"He seems pretty calm and cool on the outside," said Crosby. "Sitting next to him (in the dressing room), he seems like he’s really excited to be in the NHL. He’s willing to do anything. I mean he’s obviously contributing with scoring goals, but he really cares about doing well out there."
This Penguins team has developed a knack for defying gravity.
Lose all-world defenceman Kris Letang to a season-ending neck injury? No problem.
Come up against the Presidents’ Trophy winners in Round 2? See ya, Washington. Get pushed to double overtime in Game 7 of the Eastern Conference final by the Pesky Sens? No sweat.
They’ve seen their possession numbers crater in Letang’s absence and have been routinely outshot during this playoff run. Even that hasn’t slowed them.
"Both of our goalies have done a great job of handling those shots, especially in some of these instances it’s heavy first periods where teams have come out hard and tried to throw a lot at the net," Crosby said after his team improved to 8-2 in playoff games in which they’ve been outshot.
Matt Murray certainly outplayed Rinne again in Game 2 with 31 saves by the second intermission. That set the table for a third-period explosion which had fans at PPG Paints Arena chanting "We want the Cup!" while Evgeni Malkin’s father, Vladimir, danced in the stands.

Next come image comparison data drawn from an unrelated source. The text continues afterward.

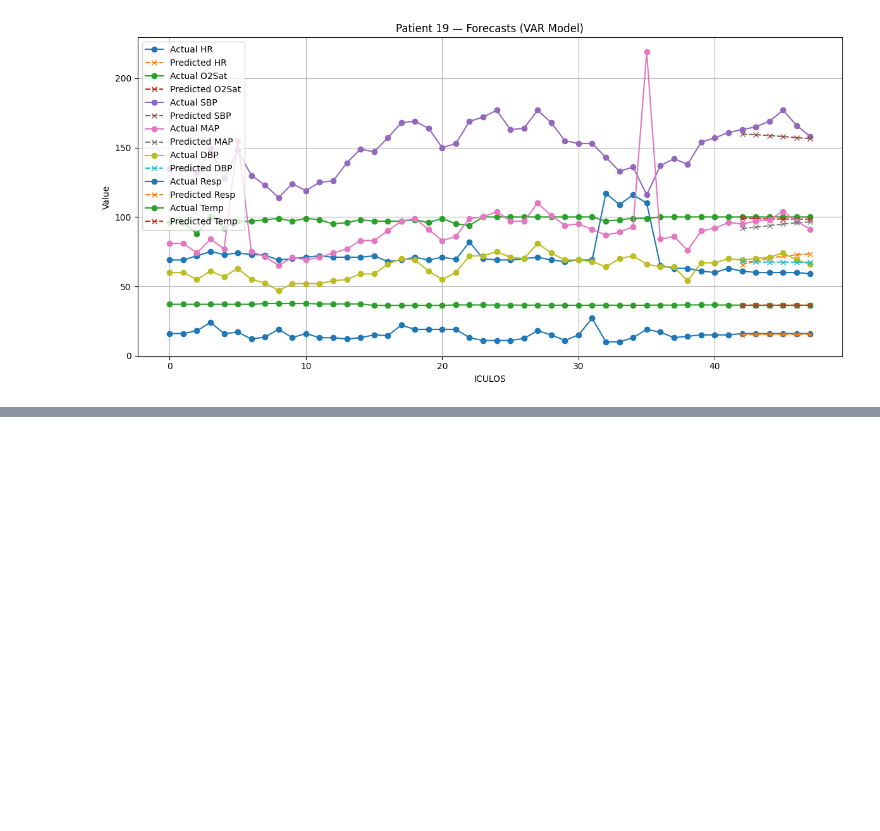
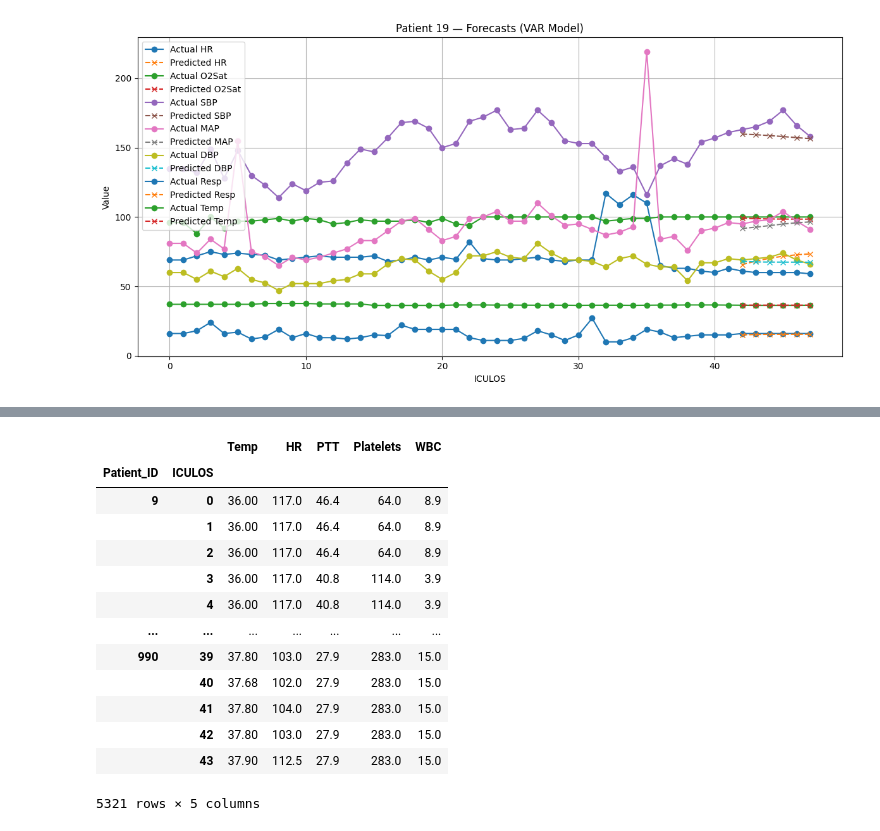
Before and after one commit to emsyoungg/sepsis_forecasting, a Jupyter notebook: VAR/Main_VAR.ipynb, the cells around one changed output, grey strips where cells are left out. Cells and saved outputs as stored; diff of their text form; code cells hidden in the pictures; blank space fills up the shorter version.

```diff
--- a/VAR/Main_VAR.ipynb
+++ b/VAR/Main_VAR.ipynb
@@ -95,0 +122,7 @@ dtw_distance(x, y)
+# %%
+import loadDataForSKtime
+
+loader2 = loadDataForSKtime.PatientTimeSeriesLoader(
+    "C:/Users/emily/Documents/DissertationProject/training/training_setA_csv", ['Temp', 'HR', 'PTT', 'Platelets', 'WBC'])
+df2 = loader2.load_data(1000)
+train_data2, test_data2 = loader2.split_train_test(df2)
@@ -95,0 +147,17 @@ dtw_distance(x, y)
+# %%
+train_data2
+# %% [output]
+|  |  | Temp | HR | PTT | Platelets | WBC |
+| Patient_ID | ICULOS |  |  |  |  |  |
+| 9 | 0 | 36.00 | 117.0 | 46.4 | 64.0 | 8.9 |
+|  | 1 | 36.00 | 117.0 | 46.4 | 64.0 | 8.9 |
+|  | 2 | 36.00 | 117.0 | 46.4 | 64.0 | 8.9 |
+|  | 3 | 36.00 | 117.0 | 40.8 | 114.0 | 3.9 |
+|  | 4 | 36.00 | 117.0 | 40.8 | 114.0 | 3.9 |
+| ... | ... | ... | ... | ... | ... | ... |
+| 990 | 39 | 37.80 | 103.0 | 27.9 | 283.0 | 15.0 |
+|  | 40 | 37.68 | 102.0 | 27.9 | 283.0 | 15.0 |
+|  | 41 | 37.80 | 104.0 | 27.9 | 283.0 | 15.0 |
+|  | 42 | 37.80 | 103.0 | 27.9 | 283.0 | 15.0 |
+|  | 43 | 37.90 | 112.5 | 27.9 | 283.0 | 15.0 |
+5321 rows × 5 columns
```
Also changed, not shown: parts of 9 cells of this notebook, 7 other files.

There is no guarantee we’ll even be back here for another game – although it’s worth pointing out that Pittsburgh was up 2-0 on San Jose in last year’s final and still needed six games to close it out.
The Penguins exude a quiet confidence and have enough experience to keep their minds from wandering too far. No one seemed interested in discussing how close they are to repeating as champions.

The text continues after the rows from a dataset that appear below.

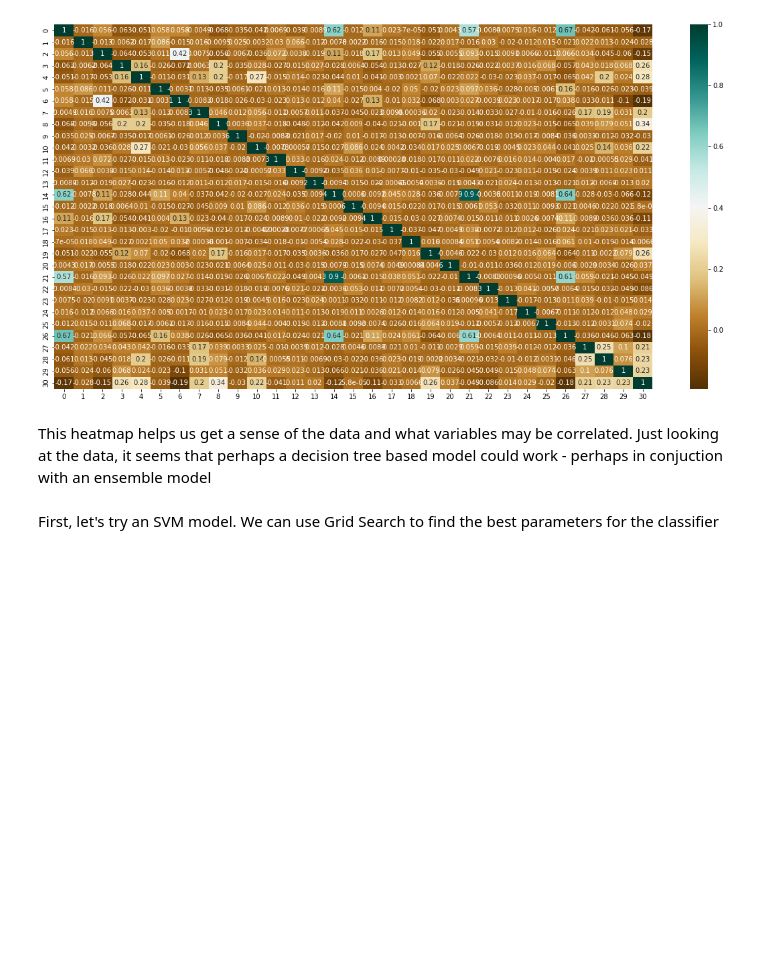
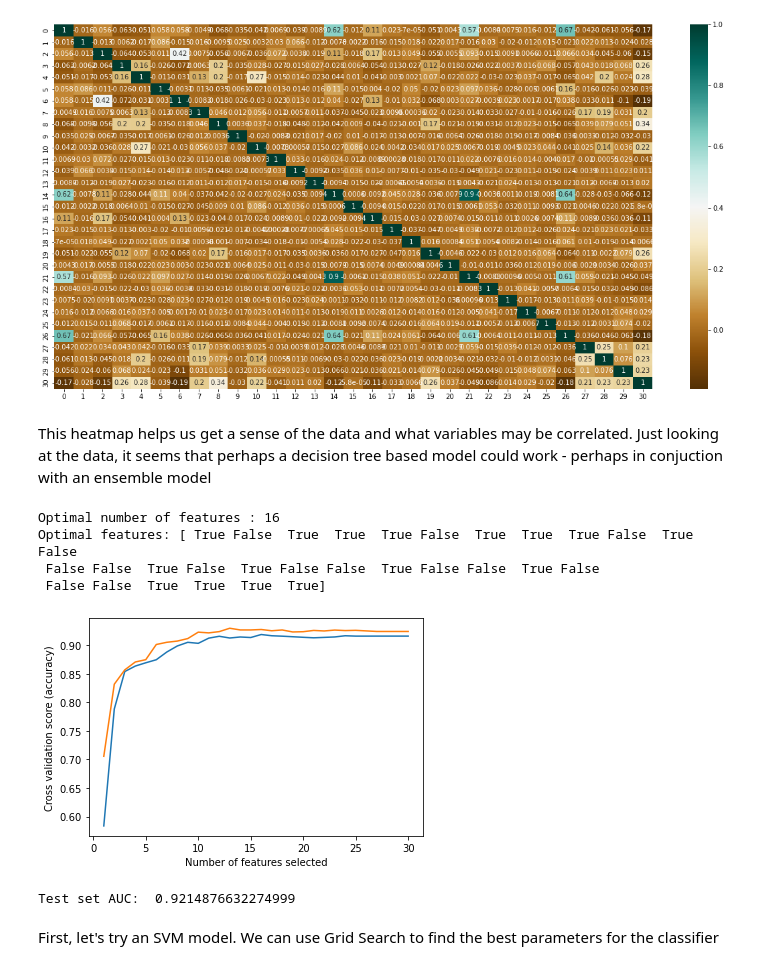
Before and after one commit to robbiehammond/Case-Study-1, a Jupyter notebook: EDA.ipynb, the cells around one changed output. Saved outputs shown, nothing was run; the diff lists cells and outputs as text; code cells hidden in the pictures; blank space fills up the shorter version.

```diff
--- a/EDA.ipynb
+++ b/EDA.ipynb
@@ -70,6 +72,45 @@ trainFeatures = features[0::2,:]
 trainLabels = labels[0::2]
 testFeatures = features[1::2,:]
 testLabels = labels[1::2]
+# %%
+# Define xgb classifier
+clf = xgb.XGBClassifier(max_depth=4, eta=0.1, max_bin=256, n_estimators=100, objective='binary:logistic')
+min_features_to_select = 1  # Minimum number of features to consider
+rfecv = RFECV(
+    estimator=clf,
+    step=1,
+    cv=StratifiedKFold(2),
+    scoring="roc_auc",
+    min_features_to_select=min_features_to_select,
+)
+rfecv.fit(features, labels)
+
+print("Optimal number of features : %d" % rfecv.n_features_)
+print("Optimal features: {}".format(rfecv.support_))
+# Plot number of features VS. cross-validation scores
+plt.figure()
+plt.xlabel("Number of features selected")
+plt.ylabel("Cross validation score (accuracy)")
+plt.plot(
+    range(min_features_to_select, len(rfecv.grid_scores_) + min_features_to_select),
+    rfecv.grid_scores_,
+)
+plt.show()
+# %% [output]
+Optimal number of features : 16
+Optimal features: [ True False  True  True  True False  True  True  True False  True False
+ False False  True False  True False False  True False False  True False
+ False False  True  True  True  True]
+[figure, added]
+# %%
+trainFeaturesRFE = rfecv.fit_transform(trainFeatures, trainLabels)
+testFeaturesRFE = rfecv.transform(testFeatures)
+clf.fit(trainFeaturesRFE, trainLabels)
+# Test on testing set
+testOutputs = predictTest(trainFeaturesRFE,trainLabels,testFeaturesRFE)
+print("Test set AUC: ", roc_auc_score(testLabels,testOutputs))
+# %% [output]
+Test set AUC:  0.9214876632274999
 # %% [markdown]
 First, let's try an SVM model. We can use Grid Search to find the best parameters for the classifier
 # %%
```
Also changed, not shown: parts of 7 cells of this notebook, 2 other files.
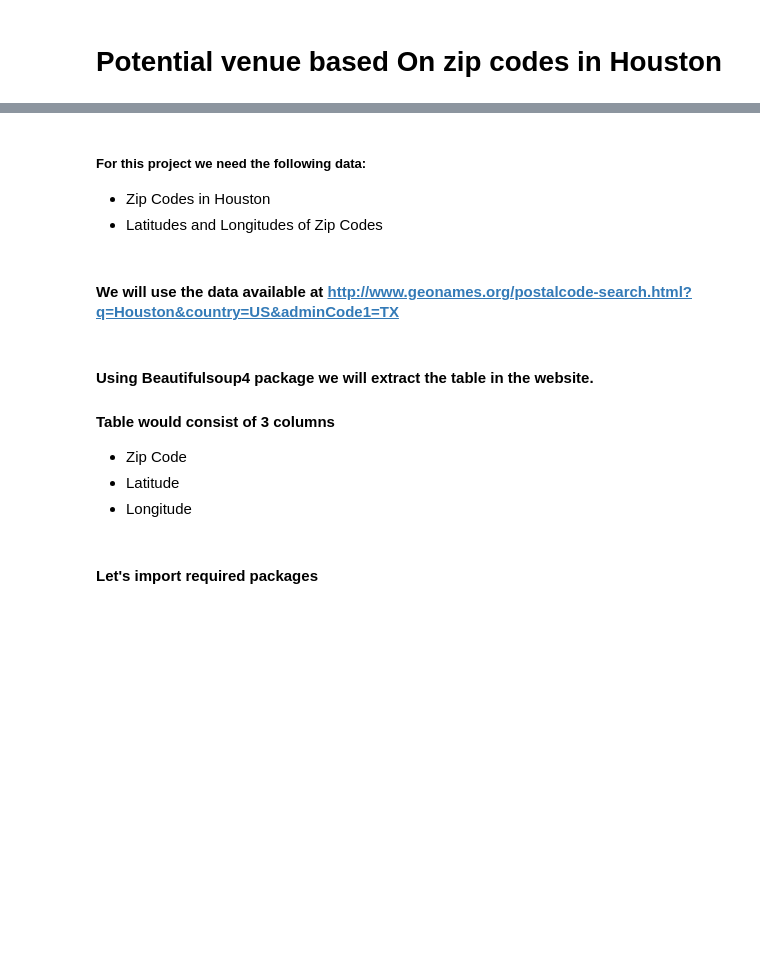
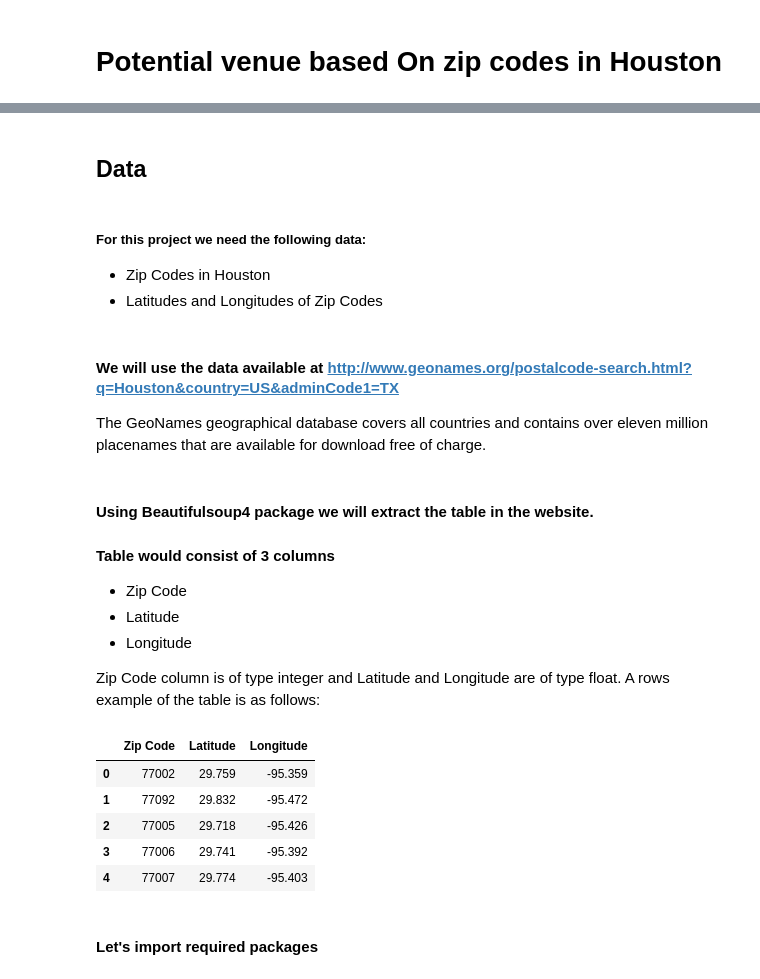
Before and after one commit to Homayoon1987/Coursera_Capstone, a Jupyter notebook: Venue_Analysis_of_Houston.ipynb, the cells around one changed output, grey strips where cells are left out. Cells and saved outputs as stored; diff of their text form; code cells hidden in the pictures; blank space fills up the shorter version.

```diff
--- a/Venue_Analysis_of_Houston.ipynb
+++ b/Venue_Analysis_of_Houston.ipynb
@@ -5,3 +7,5 @@
+# %% [markdown]
+## Data
 # %% [markdown]
 ##### For this project we need the following data:
 <ul>
@@ -10,6 +14,8 @@
 </ul>
 # %% [markdown]
 #### We will use the data available at http://www.geonames.org/postalcode-search.html?q=Houston&country=US&adminCode1=TX
+
+The GeoNames geographical database covers all countries and contains over eleven million placenames that are available for download free of charge.
 # %% [markdown]
 #### Using Beautifulsoup4 package we will extract the table in the website.
 #### Table would consist of 3 columns
@@ -18,6 +24,17 @@
     <li> Latitude </li>
     <li> Longitude </li>
 </ul>
+
+Zip Code column is of type integer and Latitude and Longitude are of type float. A rows example of the table is as follows:
+# %%
+Houston_data[['Zip Code','Latitude','Longitude']].head()
+# %% [output]
+|  | Zip Code | Latitude | Longitude |
+| 0 | 77002 | 29.759 | -95.359 |
+| 1 | 77092 | 29.832 | -95.472 |
+| 2 | 77005 | 29.718 | -95.426 |
+| 3 | 77006 | 29.741 | -95.392 |
+| 4 | 77007 | 29.774 | -95.403 |
 # %% [markdown]
 #### Let's import required packages
 # %%
```
Also changed, not shown: parts of 26 cells of this notebook.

"I’m trying not to think about that," said Malkin. "Every win is closer to the Cup, but it’s still lots of work. We understand, you know, it’s not easy. We go to Nashville and it’s a hockey town, (great) crowd, and they play unbelievable at home.
"We need to work, we need to play better and win."

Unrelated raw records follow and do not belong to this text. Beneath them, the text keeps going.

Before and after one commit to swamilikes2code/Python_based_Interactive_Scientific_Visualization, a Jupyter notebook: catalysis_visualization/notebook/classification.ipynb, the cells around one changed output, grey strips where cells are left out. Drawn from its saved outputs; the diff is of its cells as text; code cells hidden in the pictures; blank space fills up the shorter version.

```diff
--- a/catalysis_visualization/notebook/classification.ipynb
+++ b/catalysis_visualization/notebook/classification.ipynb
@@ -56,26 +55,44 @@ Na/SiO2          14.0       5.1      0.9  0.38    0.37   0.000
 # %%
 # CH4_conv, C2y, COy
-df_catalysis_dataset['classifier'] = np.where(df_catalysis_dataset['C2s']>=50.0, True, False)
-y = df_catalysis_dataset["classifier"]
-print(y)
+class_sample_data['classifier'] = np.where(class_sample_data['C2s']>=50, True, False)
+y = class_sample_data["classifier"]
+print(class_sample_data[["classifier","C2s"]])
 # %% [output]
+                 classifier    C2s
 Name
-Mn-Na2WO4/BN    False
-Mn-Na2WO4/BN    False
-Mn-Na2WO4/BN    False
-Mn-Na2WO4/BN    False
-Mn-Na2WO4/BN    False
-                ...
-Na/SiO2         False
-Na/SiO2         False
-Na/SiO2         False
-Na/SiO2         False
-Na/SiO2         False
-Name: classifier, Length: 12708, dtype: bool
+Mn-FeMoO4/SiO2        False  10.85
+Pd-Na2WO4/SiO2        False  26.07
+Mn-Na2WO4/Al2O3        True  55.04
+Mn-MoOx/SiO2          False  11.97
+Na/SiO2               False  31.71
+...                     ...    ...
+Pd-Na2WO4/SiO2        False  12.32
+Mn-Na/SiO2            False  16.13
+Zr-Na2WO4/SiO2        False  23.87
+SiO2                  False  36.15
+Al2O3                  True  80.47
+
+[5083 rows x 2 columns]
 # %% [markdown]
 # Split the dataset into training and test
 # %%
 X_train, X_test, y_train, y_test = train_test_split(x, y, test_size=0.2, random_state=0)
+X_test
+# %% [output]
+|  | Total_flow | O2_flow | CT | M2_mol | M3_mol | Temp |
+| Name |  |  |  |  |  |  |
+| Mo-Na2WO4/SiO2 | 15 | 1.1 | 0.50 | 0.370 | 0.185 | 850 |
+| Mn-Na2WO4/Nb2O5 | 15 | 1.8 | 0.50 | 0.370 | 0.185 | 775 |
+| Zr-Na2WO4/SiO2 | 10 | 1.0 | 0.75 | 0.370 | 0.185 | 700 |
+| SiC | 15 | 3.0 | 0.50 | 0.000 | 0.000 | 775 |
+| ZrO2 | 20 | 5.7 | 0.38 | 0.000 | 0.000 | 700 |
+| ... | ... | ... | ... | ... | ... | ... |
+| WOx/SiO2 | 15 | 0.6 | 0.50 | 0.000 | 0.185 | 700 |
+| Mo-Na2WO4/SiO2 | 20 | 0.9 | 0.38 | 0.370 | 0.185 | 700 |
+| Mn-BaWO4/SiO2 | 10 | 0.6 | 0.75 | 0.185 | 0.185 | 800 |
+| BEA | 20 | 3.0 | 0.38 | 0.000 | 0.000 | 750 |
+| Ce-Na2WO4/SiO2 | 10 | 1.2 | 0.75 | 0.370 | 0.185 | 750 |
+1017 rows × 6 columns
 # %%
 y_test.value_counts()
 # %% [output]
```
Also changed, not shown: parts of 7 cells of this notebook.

You can expect it to be a tough battle inside Bridgestone Arena on Sunday night. The stakes are incredibly high. And Game 2 essentially devolved into frontier justice.
Not long after P.K. Subban knocked Sidney Crosby to the ice, Chris Kunitz delivered a danger cross-check to the neck of the Predators defenceman. In the second period, Nashville agitator Cody McLeod slammed directly into Murray and wasn’t whistled for a penalty.
Once the game got out of reach, Subban and Malkin even dropped the gloves for a wrestling match.
"I like (him), he’s a good player," said Malkin. "He asked me ‘you want to fight?’ I don’t care. It was lots of emotion. Next game we forget that. It’s not my game to fight."
Above all, the Penguins know their game is good enough to win. Nashville may boast the most formidable blue line in the entire NHL, but Pittsburgh’s forwards are still an awful lot to handle.
"They work hard and they get bounces," said Subban. "We have to work twice as hard to make sure we sharpen up in those areas, making sure that we’re getting pucks in, pucks out and tightening up in our crease and making sure that we’re eliminating bodies. You’ve got to give them credit, they capitalized on mistakes, but for us we’ve done a lot of good things well.
"But this is the Stanley Cup Final, that’s the Stanley Cup champion over there, you can’t just play well. You have to be great to win at this point in time."
The series isn’t over, not yet. But the margin for error has been reduced dramatically.